Listed entries START
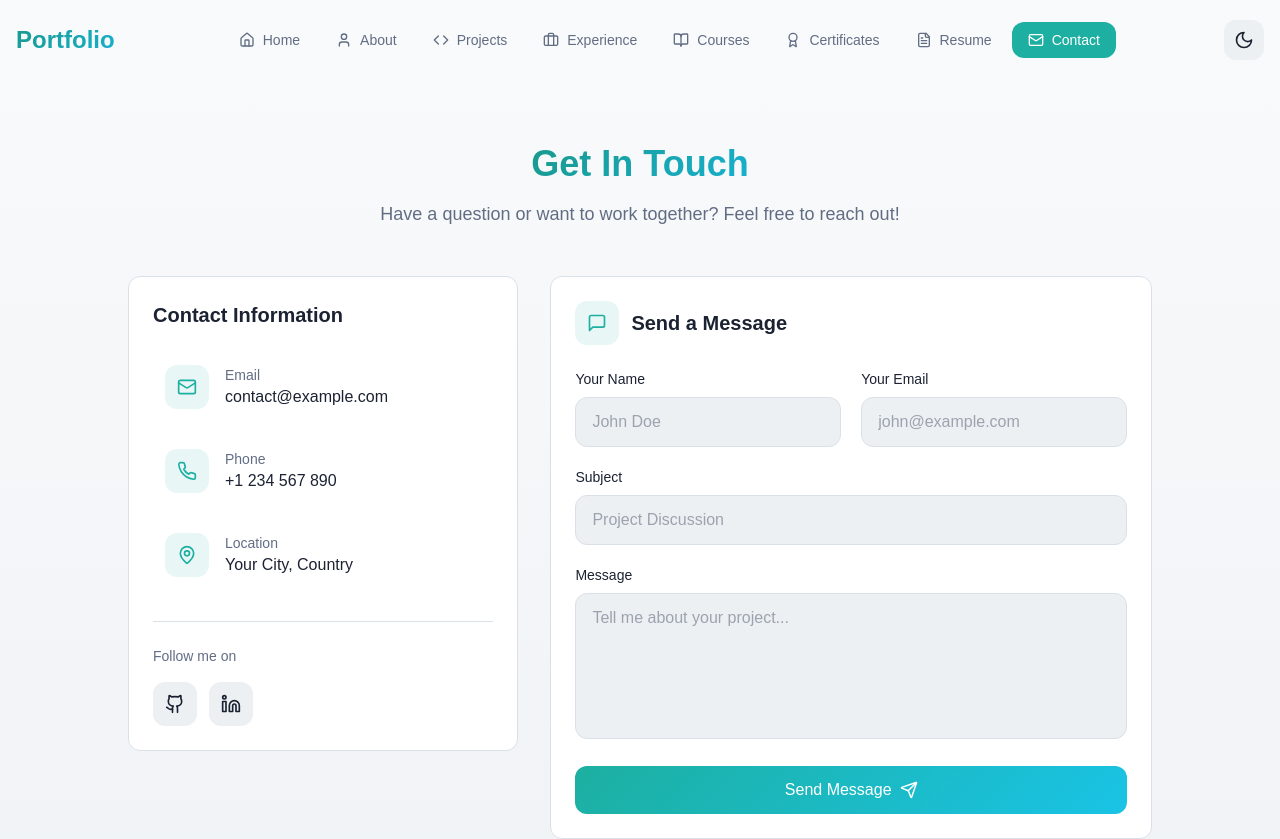
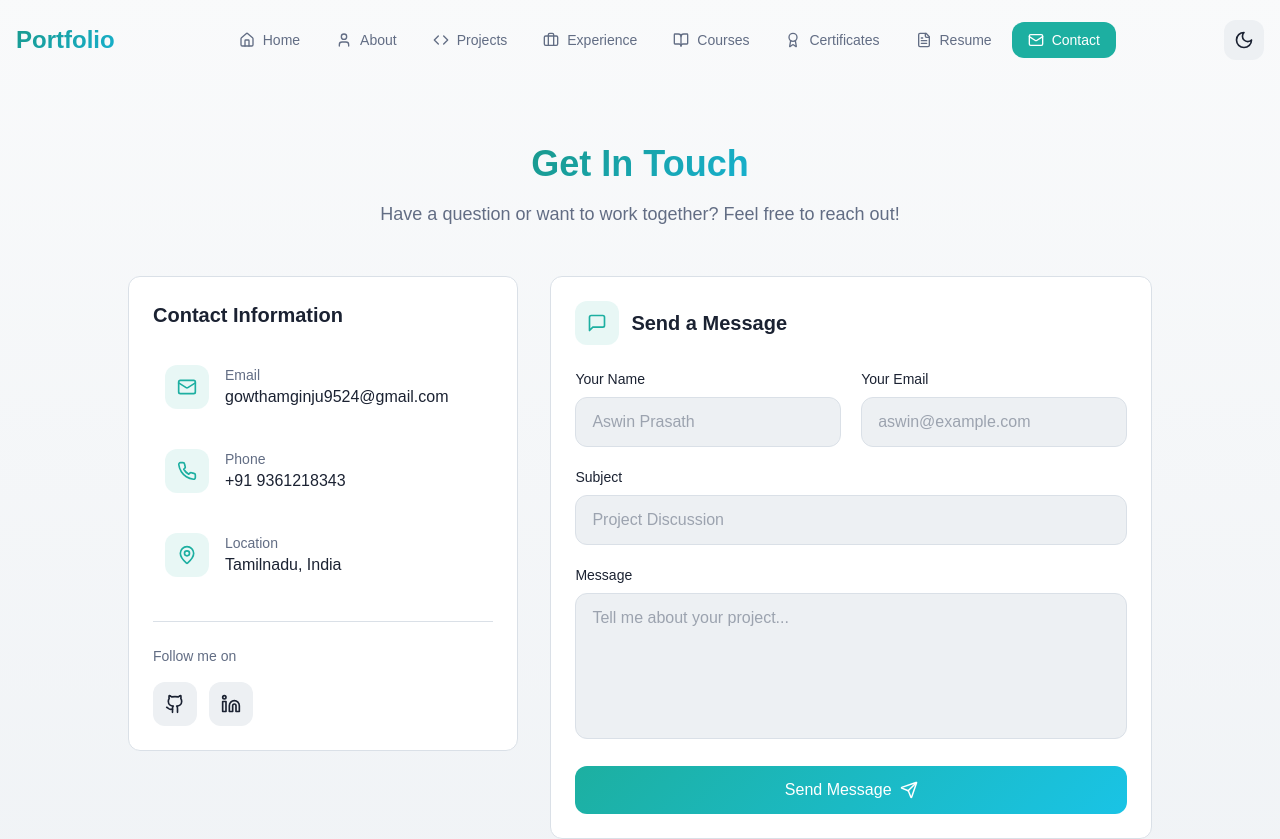
Before and after one commit to Aswinprasath/momentum-portfolio, a React (Vite) app: page /contact in a window 1280 px wide. Shown: the top 839 px of the page. Built offline with nearby package versions, Linux system fonts and the light colour scheme; the HTML template or start-up script is replaced by a standard one.

Commit message:
Update Contact.tsx
updated contact items and texts

```diff
--- a/src/pages/Contact.tsx
+++ b/src/pages/Contact.tsx
@@ -55,7 +55,7 @@ const Contact = () => {
 
                 <div className="space-y-4">
                   <a
-                    href="mailto:contact@example.com"
+                    href="gowthamginju9524@gmail.com"
                     className="flex items-center gap-4 p-3 rounded-lg hover:bg-secondary transition-colors group"
                   >
                     <div className="p-3 rounded-xl bg-primary/10 text-primary group-hover:bg-primary group-hover:text-primary-foreground transition-colors">
@@ -63,12 +63,12 @@ const Contact = () => {
                     </div>
                     <div>
                       <p className="text-sm text-muted-foreground">Email</p>
-                      <p className="font-medium">contact@example.com</p>
+                      <p className="font-medium">gowthamginju9524@gmail.com</p>
                     </div>
                   </a>
 
                   <a
-                    href="tel:+1234567890"
+                    href="tel:+919361218343"
                     className="flex items-center gap-4 p-3 rounded-lg hover:bg-secondary transition-colors group"
                   >
                     <div className="p-3 rounded-xl bg-primary/10 text-primary group-hover:bg-primary group-hover:text-primary-foreground transition-colors">
@@ -76,7 +76,7 @@ const Contact = () => {
                     </div>
                     <div>
                       <p className="text-sm text-muted-foreground">Phone</p>
-                      <p className="font-medium">+1 234 567 890</p>
+                      <p className="font-medium">+91 9361218343</p>
                     </div>
                   </a>
 
@@ -86,7 +86,7 @@ const Contact = () => {
                     </div>
                     <div>
                       <p className="text-sm text-muted-foreground">Location</p>
-                      <p className="font-medium">Your City, Country</p>
+                      <p className="font-medium">Tamilnadu, India</p>
                     </div>
                   </div>
                 </div>
@@ -96,7 +96,7 @@ const Contact = () => {
                   <p className="text-sm text-muted-foreground mb-4">Follow me on</p>
                   <div className="flex gap-3">
                     <a
-                      href="https://github.com"
+                      href="https://github.com/Aswinprasath"
                       target="_blank"
                       rel="noopener noreferrer"
                       className="p-3 rounded-xl bg-secondary hover:bg-primary hover:text-primary-foreground transition-all duration-300 hover:scale-110"
@@ -104,7 +104,7 @@ const Contact = () => {
                       <Github size={20} />
                     </a>
                     <a
-                      href="https://linkedin.com"
+                      href="https://www.linkedin.com/in/link-aswinprasath/"
                       target="_blank"
                       rel="noopener noreferrer"
                       className="p-3 rounded-xl bg-secondary hover:bg-primary hover:text-primary-foreground transition-all duration-300 hover:scale-110"
@@ -140,7 +140,7 @@ const Contact = () => {
                         onChange={handleChange}
                         required
                         className="w-full px-4 py-3 rounded-lg bg-secondary border border-border focus:border-primary focus:ring-1 focus:ring-primary transition-all outline-none"
-                        placeholder="John Doe"
+                        placeholder="Aswin Prasath"
                       />
                     </div>
                     <div>
@@ -155,7 +155,7 @@ const Contact = () => {
                         onChange={handleChange}
                         required
                         className="w-full px-4 py-3 rounded-lg bg-secondary border border-border focus:border-primary focus:ring-1 focus:ring-primary transition-all outline-none"
-                        placeholder="john@example.com"
+                        placeholder="aswin@example.com"
                       />
                     </div>
                   </div>
```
Listed entries END
* **Work instruction**:
Among the lines above, which ones hold the string "https"? Show them.

* **Answer below**:
-                      href="https://github.com"
+                      href="https://github.com/Aswinprasath"
-                      href="https://linkedin.com"
+                      href="https://www.linkedin.com/in/link-aswinprasath/"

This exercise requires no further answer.